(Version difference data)
*-*-*
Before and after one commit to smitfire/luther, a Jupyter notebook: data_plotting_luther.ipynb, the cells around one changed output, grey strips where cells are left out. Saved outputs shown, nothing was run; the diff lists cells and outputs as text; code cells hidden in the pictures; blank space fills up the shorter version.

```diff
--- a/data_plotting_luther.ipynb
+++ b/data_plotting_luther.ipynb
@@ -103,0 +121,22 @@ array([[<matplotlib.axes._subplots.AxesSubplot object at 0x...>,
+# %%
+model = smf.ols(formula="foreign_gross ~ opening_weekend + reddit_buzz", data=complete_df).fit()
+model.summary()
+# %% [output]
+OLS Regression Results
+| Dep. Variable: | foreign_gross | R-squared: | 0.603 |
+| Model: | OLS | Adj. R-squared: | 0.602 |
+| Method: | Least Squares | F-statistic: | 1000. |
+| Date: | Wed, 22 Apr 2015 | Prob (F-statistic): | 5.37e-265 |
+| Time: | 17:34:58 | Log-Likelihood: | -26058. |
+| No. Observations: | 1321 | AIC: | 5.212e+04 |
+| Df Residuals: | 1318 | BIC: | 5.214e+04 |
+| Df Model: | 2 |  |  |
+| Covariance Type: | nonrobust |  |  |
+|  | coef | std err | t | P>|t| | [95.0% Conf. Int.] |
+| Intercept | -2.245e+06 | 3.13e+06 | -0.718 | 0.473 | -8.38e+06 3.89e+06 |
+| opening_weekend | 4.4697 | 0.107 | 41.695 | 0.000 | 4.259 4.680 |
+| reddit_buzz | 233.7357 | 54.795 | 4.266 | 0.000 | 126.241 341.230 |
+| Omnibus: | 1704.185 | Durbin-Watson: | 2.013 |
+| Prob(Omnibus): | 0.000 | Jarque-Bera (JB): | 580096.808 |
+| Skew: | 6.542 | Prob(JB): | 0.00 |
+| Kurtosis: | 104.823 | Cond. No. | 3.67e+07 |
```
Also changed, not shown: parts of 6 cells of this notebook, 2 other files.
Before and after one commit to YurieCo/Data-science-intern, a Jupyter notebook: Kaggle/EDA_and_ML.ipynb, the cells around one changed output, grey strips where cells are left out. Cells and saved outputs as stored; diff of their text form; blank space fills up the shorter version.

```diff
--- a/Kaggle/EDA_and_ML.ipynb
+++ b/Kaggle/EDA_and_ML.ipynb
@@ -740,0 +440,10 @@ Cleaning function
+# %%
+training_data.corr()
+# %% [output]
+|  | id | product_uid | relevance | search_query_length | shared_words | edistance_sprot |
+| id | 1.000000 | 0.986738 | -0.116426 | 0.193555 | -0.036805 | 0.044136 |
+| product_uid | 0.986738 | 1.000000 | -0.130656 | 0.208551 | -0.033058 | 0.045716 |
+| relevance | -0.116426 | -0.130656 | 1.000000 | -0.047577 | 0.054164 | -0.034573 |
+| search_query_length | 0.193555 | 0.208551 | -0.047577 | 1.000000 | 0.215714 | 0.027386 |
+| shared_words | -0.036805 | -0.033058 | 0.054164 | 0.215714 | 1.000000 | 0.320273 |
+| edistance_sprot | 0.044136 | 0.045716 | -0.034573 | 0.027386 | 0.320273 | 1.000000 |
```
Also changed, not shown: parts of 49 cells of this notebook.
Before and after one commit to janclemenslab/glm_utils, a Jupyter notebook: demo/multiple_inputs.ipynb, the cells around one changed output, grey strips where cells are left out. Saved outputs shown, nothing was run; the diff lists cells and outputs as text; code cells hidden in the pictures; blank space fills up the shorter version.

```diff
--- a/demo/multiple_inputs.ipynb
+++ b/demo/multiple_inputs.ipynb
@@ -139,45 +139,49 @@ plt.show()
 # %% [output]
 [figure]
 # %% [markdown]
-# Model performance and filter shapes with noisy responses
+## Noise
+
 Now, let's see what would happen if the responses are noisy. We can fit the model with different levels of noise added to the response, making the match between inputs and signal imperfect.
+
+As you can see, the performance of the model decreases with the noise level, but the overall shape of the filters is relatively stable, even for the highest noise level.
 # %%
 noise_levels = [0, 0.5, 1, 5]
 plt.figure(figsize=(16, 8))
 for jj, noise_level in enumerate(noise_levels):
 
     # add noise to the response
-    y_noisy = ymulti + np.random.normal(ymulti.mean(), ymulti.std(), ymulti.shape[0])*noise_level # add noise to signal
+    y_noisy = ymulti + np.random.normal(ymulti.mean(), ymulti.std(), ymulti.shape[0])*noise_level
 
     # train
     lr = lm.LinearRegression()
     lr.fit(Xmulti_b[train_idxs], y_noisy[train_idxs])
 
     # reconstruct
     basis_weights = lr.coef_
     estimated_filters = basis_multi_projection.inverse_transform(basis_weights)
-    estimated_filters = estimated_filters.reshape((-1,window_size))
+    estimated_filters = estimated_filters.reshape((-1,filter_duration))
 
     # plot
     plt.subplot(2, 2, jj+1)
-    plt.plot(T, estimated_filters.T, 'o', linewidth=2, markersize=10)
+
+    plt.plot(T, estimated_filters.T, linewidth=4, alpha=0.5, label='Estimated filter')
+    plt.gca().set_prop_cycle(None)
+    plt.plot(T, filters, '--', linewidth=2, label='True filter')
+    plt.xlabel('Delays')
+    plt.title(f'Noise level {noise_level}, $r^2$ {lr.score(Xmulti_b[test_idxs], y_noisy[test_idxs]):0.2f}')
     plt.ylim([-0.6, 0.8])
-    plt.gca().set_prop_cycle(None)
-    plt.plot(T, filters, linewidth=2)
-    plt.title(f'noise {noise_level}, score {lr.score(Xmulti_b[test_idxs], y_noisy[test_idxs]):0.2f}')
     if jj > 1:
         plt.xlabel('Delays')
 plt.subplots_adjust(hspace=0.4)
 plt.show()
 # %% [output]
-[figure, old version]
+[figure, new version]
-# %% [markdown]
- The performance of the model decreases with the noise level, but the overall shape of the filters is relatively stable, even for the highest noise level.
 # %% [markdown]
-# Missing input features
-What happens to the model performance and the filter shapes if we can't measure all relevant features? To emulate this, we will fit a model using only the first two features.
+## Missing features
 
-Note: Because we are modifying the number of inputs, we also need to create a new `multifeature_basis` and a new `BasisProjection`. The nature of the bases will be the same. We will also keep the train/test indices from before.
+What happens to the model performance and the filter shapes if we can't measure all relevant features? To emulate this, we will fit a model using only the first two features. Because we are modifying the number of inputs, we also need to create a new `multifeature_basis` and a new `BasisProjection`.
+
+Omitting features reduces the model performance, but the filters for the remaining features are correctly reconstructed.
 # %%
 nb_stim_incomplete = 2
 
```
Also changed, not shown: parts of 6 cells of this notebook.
*-*-*
▶ Your assignment: Identify the lines of the data that contain the word "linewidth". Copy each of them.

▶ Solved problem:
-    plt.plot(T, estimated_filters.T, 'o', linewidth=2, markersize=10)
+    plt.plot(T, estimated_filters.T, linewidth=4, alpha=0.5, label='Estimated filter')
+    plt.plot(T, filters, '--', linewidth=2, label='True filter')
-    plt.plot(T, filters, linewidth=2)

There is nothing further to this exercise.